Data records
»»

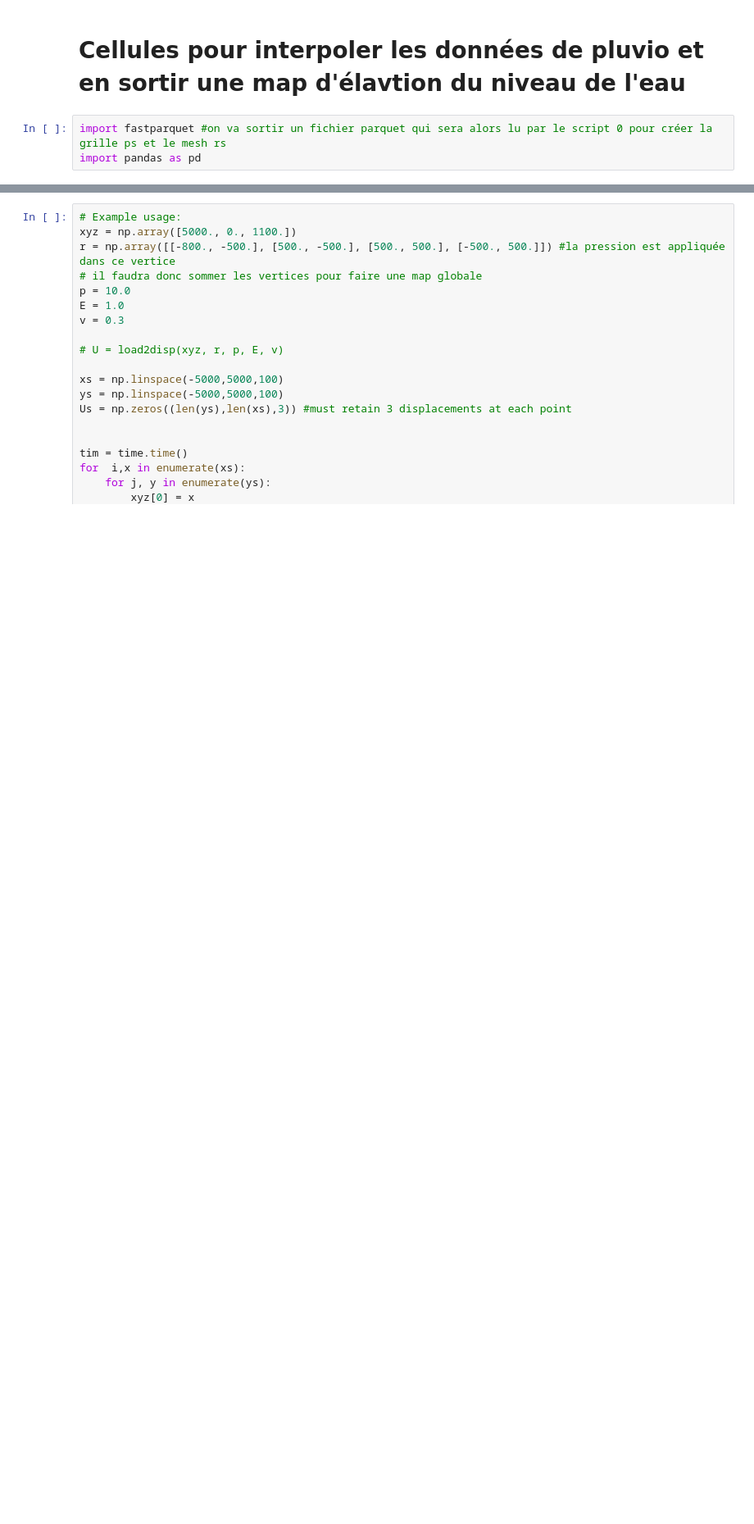
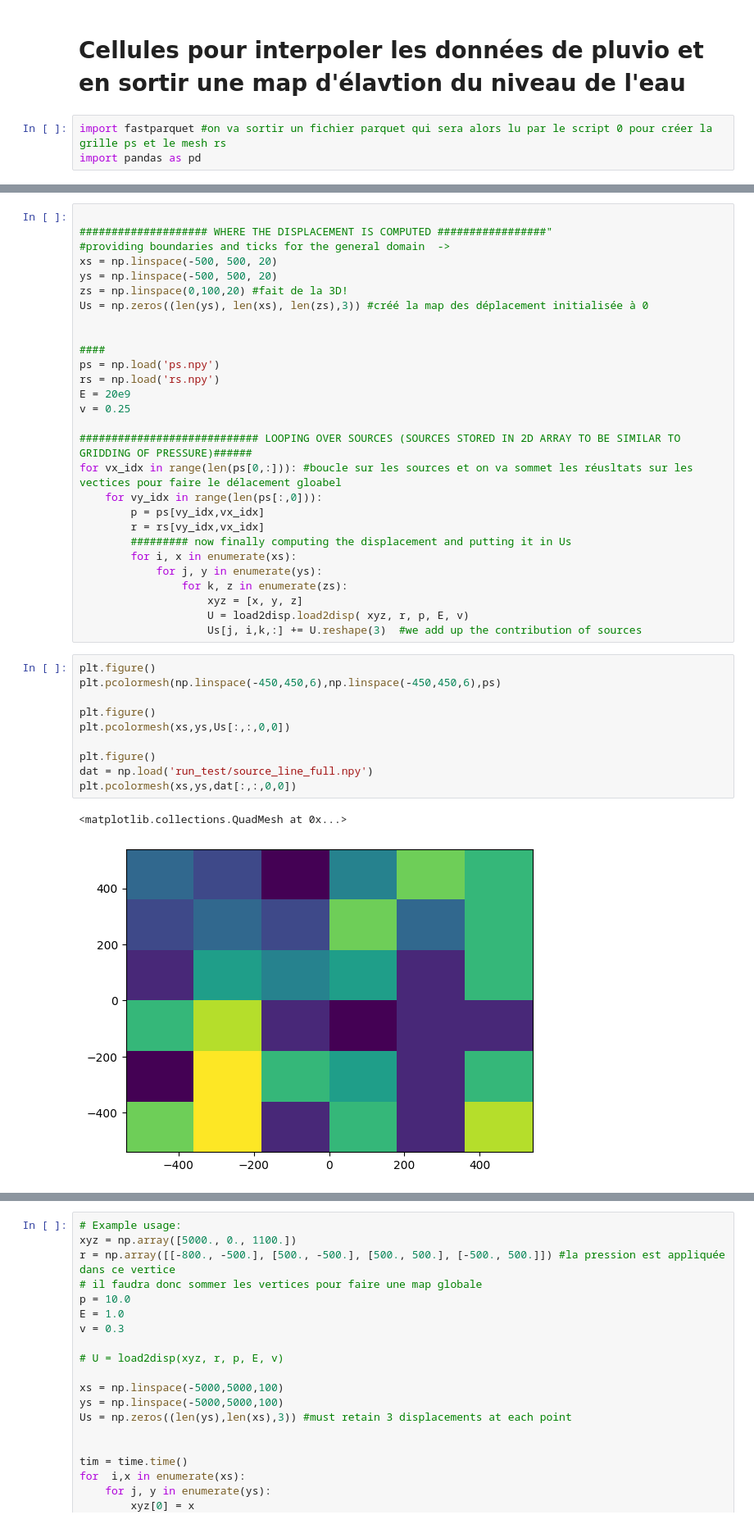
Before and after one commit to Elrondol/disp2load, a Jupyter notebook: Love_problem.ipynb, the cells around one changed output, grey strips where cells are left out. Shown at 82% size. Cells and saved outputs as stored; diff of their text form; blank space fills up the shorter version.

```diff
--- a/Love_problem.ipynb
+++ b/Love_problem.ipynb
@@ -383,0 +402,41 @@ import pandas as pd
+# %%
+
+#################### WHERE THE DISPLACEMENT IS COMPUTED #################"
+#providing boundaries and ticks for the general domain  ->
+xs = np.linspace(-500, 500, 20)
+ys = np.linspace(-500, 500, 20)
+zs = np.linspace(0,100,20) #fait de la 3D!
+Us = np.zeros((len(ys), len(xs), len(zs),3)) #créé la map des déplacement initialisée à 0
+
+
+####
+ps = np.load('ps.npy')
+rs = np.load('rs.npy')
+E = 20e9
+v = 0.25
+
+############################ LOOPING OVER SOURCES (SOURCES STORED IN 2D ARRAY TO BE SIMILAR TO GRIDDING OF PRESSURE)######
+for vx_idx in range(len(ps[0,:])): #boucle sur les sources et on va sommet les réusltats sur les vectices pour faire le délacement gloabel
+    for vy_idx in range(len(ps[:,0])):
+        p = ps[vy_idx,vx_idx]
+        r = rs[vy_idx,vx_idx]
+        ######### now finally computing the displacement and putting it in Us
+        for i, x in enumerate(xs):
+            for j, y in enumerate(ys):
+                for k, z in enumerate(zs):
+                    xyz = [x, y, z]
+                    U = load2disp.load2disp( xyz, r, p, E, v)
+                    Us[j, i,k,:] += U.reshape(3)  #we add up the contribution of sources
+# %%
+plt.figure()
+plt.pcolormesh(np.linspace(-450,450,6),np.linspace(-450,450,6),ps)
+
+plt.figure()
+plt.pcolormesh(xs,ys,Us[:,:,0,0])
+
+plt.figure()
+dat = np.load('run_test/source_line_full.npy')
+plt.pcolormesh(xs,ys,dat[:,:,0,0])
+# %% [output]
+<matplotlib.collections.QuadMesh at 0x...>
+[figure, added]
```
Also changed, not shown: parts of 6 cells of this notebook, 19 other files.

««

TASK STATEMENT>
The records above must be repeated in full and exactly, but without any of the pictures.

SOLUTION FOR THIS PROBLEM>
Before and after one commit to Elrondol/disp2load, a Jupyter notebook: Love_problem.ipynb, the cells around one changed output, grey strips where cells are left out. Shown at 82% size. Cells and saved outputs as stored; diff of their text form; blank space fills up the shorter version.

```diff
--- a/Love_problem.ipynb
+++ b/Love_problem.ipynb
@@ -383,0 +402,41 @@ import pandas as pd
+# %%
+
+#################### WHERE THE DISPLACEMENT IS COMPUTED #################"
+#providing boundaries and ticks for the general domain  ->
+xs = np.linspace(-500, 500, 20)
+ys = np.linspace(-500, 500, 20)
+zs = np.linspace(0,100,20) #fait de la 3D!
+Us = np.zeros((len(ys), len(xs), len(zs),3)) #créé la map des déplacement initialisée à 0
+
+
+####
+ps = np.load('ps.npy')
+rs = np.load('rs.npy')
+E = 20e9
+v = 0.25
+
+############################ LOOPING OVER SOURCES (SOURCES STORED IN 2D ARRAY TO BE SIMILAR TO GRIDDING OF PRESSURE)######
+for vx_idx in range(len(ps[0,:])): #boucle sur les sources et on va sommet les réusltats sur les vectices pour faire le délacement gloabel
+    for vy_idx in range(len(ps[:,0])):
+        p = ps[vy_idx,vx_idx]
+        r = rs[vy_idx,vx_idx]
+        ######### now finally computing the displacement and putting it in Us
+        for i, x in enumerate(xs):
+            for j, y in enumerate(ys):
+                for k, z in enumerate(zs):
+                    xyz = [x, y, z]
+                    U = load2disp.load2disp( xyz, r, p, E, v)
+                    Us[j, i,k,:] += U.reshape(3)  #we add up the contribution of sources
+# %%
+plt.figure()
+plt.pcolormesh(np.linspace(-450,450,6),np.linspace(-450,450,6),ps)
+
+plt.figure()
+plt.pcolormesh(xs,ys,Us[:,:,0,0])
+
+plt.figure()
+dat = np.load('run_test/source_line_full.npy')
+plt.pcolormesh(xs,ys,dat[:,:,0,0])
+# %% [output]
+<matplotlib.collections.QuadMesh at 0x...>
+[figure, added]
```
Also changed, not shown: parts of 6 cells of this notebook, 19 other files.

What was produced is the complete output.